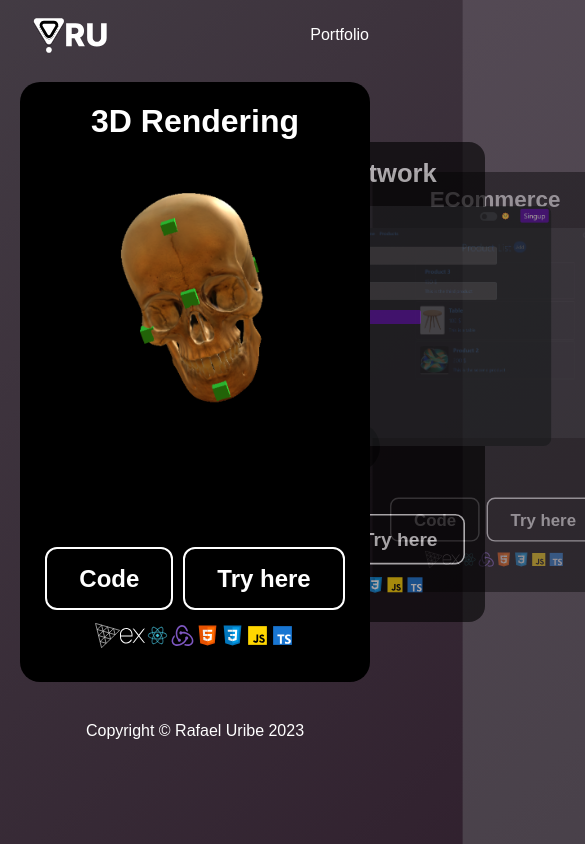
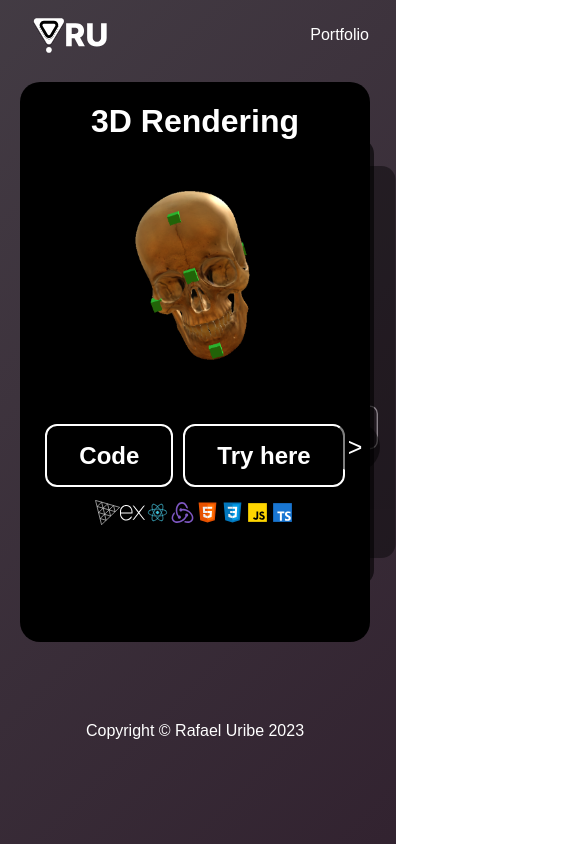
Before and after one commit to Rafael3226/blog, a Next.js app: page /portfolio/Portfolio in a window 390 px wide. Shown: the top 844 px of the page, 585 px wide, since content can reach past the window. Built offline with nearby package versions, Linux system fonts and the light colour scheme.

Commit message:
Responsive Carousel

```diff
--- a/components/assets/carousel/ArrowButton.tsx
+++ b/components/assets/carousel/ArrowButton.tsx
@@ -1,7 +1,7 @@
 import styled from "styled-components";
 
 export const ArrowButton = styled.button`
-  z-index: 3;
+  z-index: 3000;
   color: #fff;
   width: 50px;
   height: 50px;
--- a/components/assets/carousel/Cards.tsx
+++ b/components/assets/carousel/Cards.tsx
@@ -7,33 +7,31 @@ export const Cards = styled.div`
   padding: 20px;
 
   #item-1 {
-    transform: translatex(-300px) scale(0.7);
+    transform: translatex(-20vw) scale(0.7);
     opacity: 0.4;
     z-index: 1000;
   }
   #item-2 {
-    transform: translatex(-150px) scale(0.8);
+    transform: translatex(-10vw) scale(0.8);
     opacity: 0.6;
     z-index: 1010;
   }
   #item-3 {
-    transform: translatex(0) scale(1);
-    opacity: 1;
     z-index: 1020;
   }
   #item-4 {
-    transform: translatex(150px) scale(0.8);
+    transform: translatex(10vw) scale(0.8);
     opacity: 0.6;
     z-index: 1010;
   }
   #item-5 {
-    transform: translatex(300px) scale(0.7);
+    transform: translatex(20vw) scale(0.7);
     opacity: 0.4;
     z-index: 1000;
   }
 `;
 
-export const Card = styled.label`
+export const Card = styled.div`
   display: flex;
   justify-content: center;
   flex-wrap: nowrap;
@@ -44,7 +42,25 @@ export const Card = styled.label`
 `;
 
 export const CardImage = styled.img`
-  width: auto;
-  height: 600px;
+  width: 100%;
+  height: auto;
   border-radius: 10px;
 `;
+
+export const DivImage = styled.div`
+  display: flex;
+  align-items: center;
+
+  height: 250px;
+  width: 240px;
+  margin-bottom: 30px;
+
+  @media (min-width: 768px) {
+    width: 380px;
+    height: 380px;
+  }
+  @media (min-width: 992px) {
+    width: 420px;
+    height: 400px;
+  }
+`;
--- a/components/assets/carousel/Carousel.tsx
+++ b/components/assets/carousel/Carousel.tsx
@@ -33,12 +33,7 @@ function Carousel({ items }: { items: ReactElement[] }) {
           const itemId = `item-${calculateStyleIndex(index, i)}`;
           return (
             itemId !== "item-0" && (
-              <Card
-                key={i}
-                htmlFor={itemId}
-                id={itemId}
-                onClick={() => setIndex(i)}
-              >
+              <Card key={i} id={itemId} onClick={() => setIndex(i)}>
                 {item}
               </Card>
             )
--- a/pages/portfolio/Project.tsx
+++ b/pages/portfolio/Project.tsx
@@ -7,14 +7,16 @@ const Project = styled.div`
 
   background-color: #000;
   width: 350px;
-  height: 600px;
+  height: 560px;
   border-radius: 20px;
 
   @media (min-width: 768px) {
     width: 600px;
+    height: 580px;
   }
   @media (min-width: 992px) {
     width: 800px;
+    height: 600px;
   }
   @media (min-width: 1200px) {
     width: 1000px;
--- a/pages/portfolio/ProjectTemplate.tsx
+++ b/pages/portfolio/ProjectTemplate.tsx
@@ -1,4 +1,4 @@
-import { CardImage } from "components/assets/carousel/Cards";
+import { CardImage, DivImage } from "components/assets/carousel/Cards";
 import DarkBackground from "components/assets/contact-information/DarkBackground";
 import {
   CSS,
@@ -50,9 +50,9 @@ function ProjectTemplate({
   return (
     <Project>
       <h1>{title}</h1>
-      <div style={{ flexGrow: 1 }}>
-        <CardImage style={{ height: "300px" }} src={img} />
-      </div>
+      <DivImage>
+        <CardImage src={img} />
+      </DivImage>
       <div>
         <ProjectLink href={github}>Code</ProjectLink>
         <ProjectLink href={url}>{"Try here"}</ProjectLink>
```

--

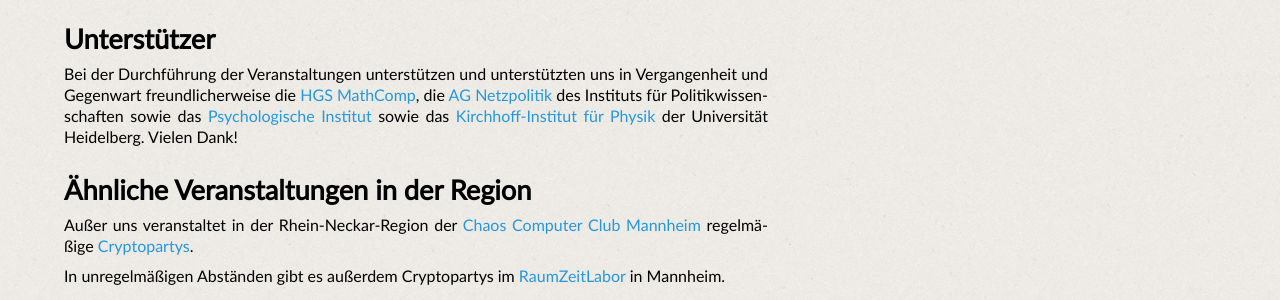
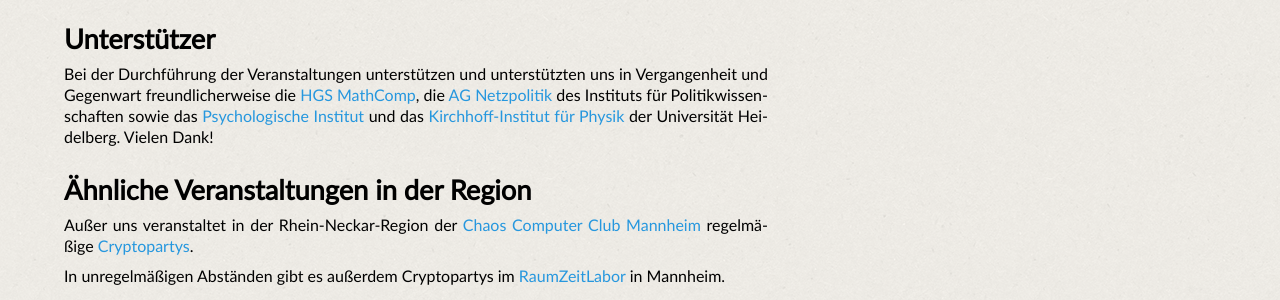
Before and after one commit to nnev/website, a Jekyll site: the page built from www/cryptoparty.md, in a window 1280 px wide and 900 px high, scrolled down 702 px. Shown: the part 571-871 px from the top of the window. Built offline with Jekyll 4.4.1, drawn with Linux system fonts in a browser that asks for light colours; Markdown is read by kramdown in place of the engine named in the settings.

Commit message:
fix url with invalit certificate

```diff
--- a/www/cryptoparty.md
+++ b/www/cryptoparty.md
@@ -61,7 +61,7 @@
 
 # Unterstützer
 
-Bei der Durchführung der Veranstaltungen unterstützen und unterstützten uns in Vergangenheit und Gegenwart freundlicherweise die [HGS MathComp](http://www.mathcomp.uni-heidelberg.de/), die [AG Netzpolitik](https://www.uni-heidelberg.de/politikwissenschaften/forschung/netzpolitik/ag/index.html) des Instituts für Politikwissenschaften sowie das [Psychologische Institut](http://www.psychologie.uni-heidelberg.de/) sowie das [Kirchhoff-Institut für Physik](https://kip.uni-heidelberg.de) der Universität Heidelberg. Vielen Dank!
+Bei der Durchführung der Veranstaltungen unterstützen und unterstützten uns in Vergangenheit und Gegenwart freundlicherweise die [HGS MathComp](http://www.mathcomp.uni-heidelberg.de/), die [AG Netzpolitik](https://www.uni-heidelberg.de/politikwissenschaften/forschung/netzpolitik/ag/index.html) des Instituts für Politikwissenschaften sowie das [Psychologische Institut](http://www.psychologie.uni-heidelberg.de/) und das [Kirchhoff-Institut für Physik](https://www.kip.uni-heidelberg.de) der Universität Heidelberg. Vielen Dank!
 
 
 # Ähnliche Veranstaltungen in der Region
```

--- WORK ITEM ---
Show every line of the entries above where the word "export" occurs.

--- OUTPUT ---
 export const ArrowButton = styled.button`
@@ -7,33 +7,31 @@ export const Cards = styled.div`
-export const Card = styled.label`
+export const Card = styled.div`
@@ -44,7 +42,25 @@ export const Card = styled.label`
 export const CardImage = styled.img`
+export const DivImage = styled.div`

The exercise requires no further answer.